[RECORDED DATA — start]

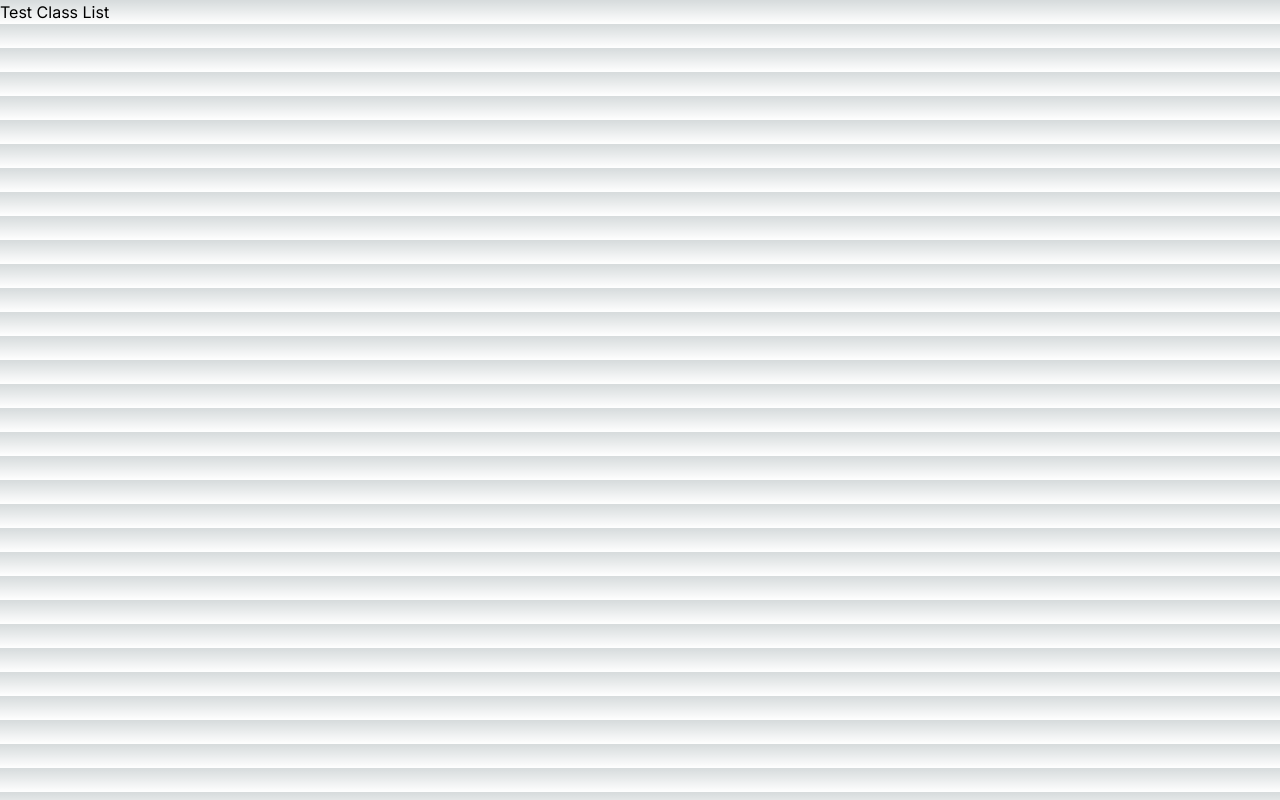
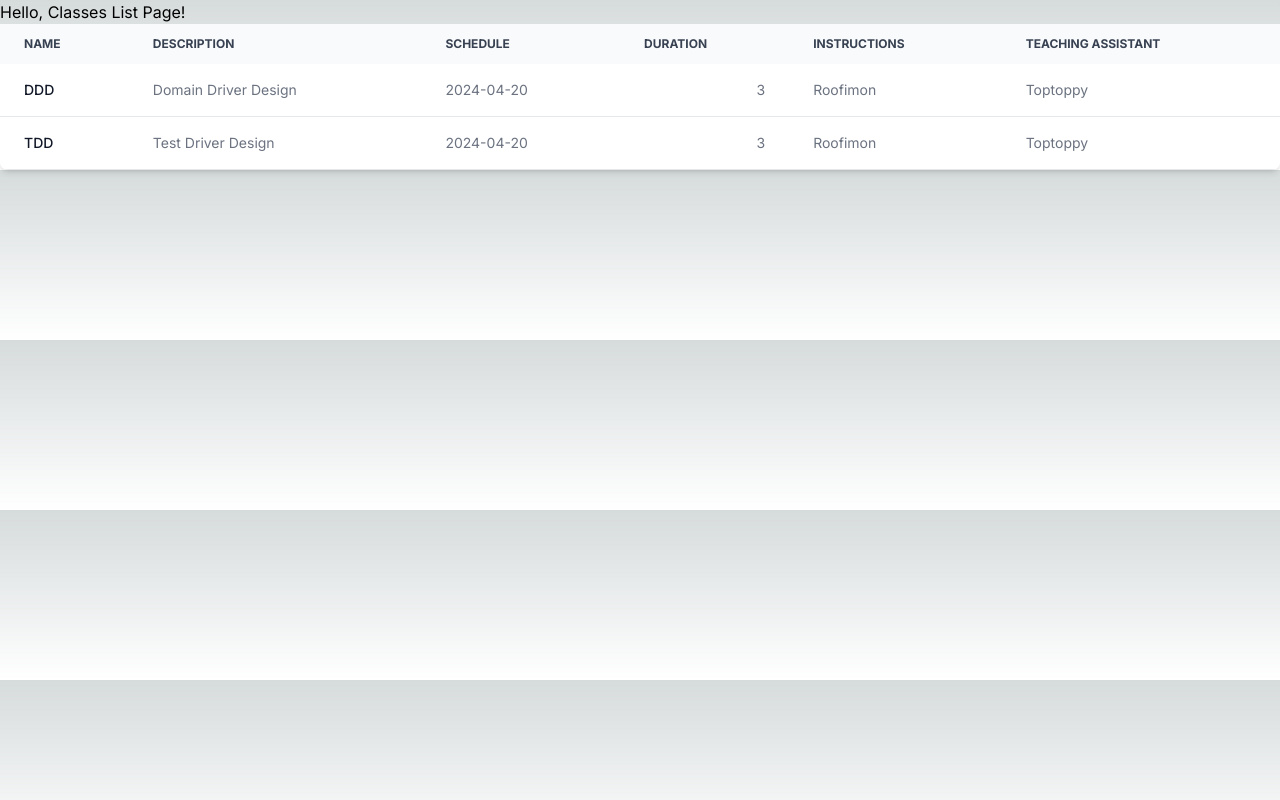
Before and after one commit to oddsteam/training, a Next.js app: page /classes in a window 1280 px wide. Built offline with nearby package versions, Linux system fonts and the light colour scheme.

Commit message:
update table classes

```diff
--- a/src/app/classes/page.tsx
+++ b/src/app/classes/page.tsx
@@ -1,3 +1,99 @@
 export default function Classes() {
-  return <div>Test Class List</div>;
+
+  const data = [
+    {
+      id: 1,
+      name: 'DDD',
+      description: 'Domain Driver Design',
+      schedule: '2024-04-20',
+      dulation: 3,
+      instructions: [
+        {
+          name: 'Roofimon',
+        }
+      ],
+      teachingAssistant: [
+        {
+          name: 'Toptoppy'
+        }
+      ]
+    },
+    {
+      id: 2,
+      name: 'TDD',
+      description: 'Test Driver Design',
+      schedule: '2024-04-20',
+      dulation: 3,
+      instructions: [
+        {
+          name: 'Roofimon',
+        }
+      ],
+      teachingAssistant: [
+        {
+          name: 'Toptoppy'
+        }
+      ]
+    }
+  ]
+
+  return (
+    <div class="relative overflow-x-auto shadow-md sm:rounded-lg">
+      <h1>Hello, Classes List Page!</h1>
+      <table class="w-full text-sm text-left rtl:text-right text-gray-500 dark:text-gray-400">
+        <thead class="text-xs text-gray-700 uppercase bg-gray-50 dark:bg-gray-700 dark:text-gray-400">
+            <tr>
+                <th scope="col" class="px-6 py-3">
+                    Name
+                </th>
+                <th scope="col" class="px-6 py-3">
+                    Description
+                </th>
+                <th scope="col" class="px-6 py-3">
+                    Schedule
+                </th>
+                <th scope="col" class="px-6 py-3">
+                    Duration
+                </th>
+                <th scope="col" class="px-6 py-3">
+                    Instructions
+                </th>
+                <th scope="col" class="px-6 py-3">
+                    Teaching Assistant
+                </th>
+            </tr>
+        </thead>
+        <tbody>
+      {
+        data.map((datas) => (
+        // <div key={datas.id}>{datas.id} sdsa</div>
+            <tr class="bg-white border-b dark:bg-gray-800 dark:border-gray-700 hover:bg-gray-50 dark:hover:bg-gray-600" key={datas.id}>
+                <th scope="row" class="px-6 py-4 font-medium text-gray-900 whitespace-nowrap dark:text-white">
+                  { datas.name }
+                </th>
+                <td class="px-6 py-4">
+                  { datas.description }
+                </td>
+                <td class="px-6 py-4">
+                  { datas.schedule }
+                </td>
+                <td class="px-6 py-4 text-right">
+                  { datas.dulation }
+                </td>
+                <td class="px-6 py-4">
+                  { datas.instructions?.map(instruction => (instruction?.name) ) }
+                </td>
+                <td class="px-6 py-4">
+                  { datas.teachingAssistant?.map(teachingAssistant => (teachingAssistant?.name) )  }
+                </td>
+                {/* <td class="px-6 py-4 text-right">
+                    <a href="#" class="font-medium text-blue-600 dark:text-blue-500 hover:underline">Edit</a>
+                </td> */}
+            </tr>
+        ))
+      }
+      </tbody>
+      </table>
+    </div>
+  )
 }
```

[RECORDED DATA — finish]

- _EXERCISE BRIEF_: Whenever a line of the data includes the word "white", show that line in full.

- _SOLVED PROBLEM_:
+            <tr class="bg-white border-b dark:bg-gray-800 dark:border-gray-700 hover:bg-gray-50 dark:hover:bg-gray-600" key={datas.id}>
+                <th scope="row" class="px-6 py-4 font-medium text-gray-900 whitespace-nowrap dark:text-white">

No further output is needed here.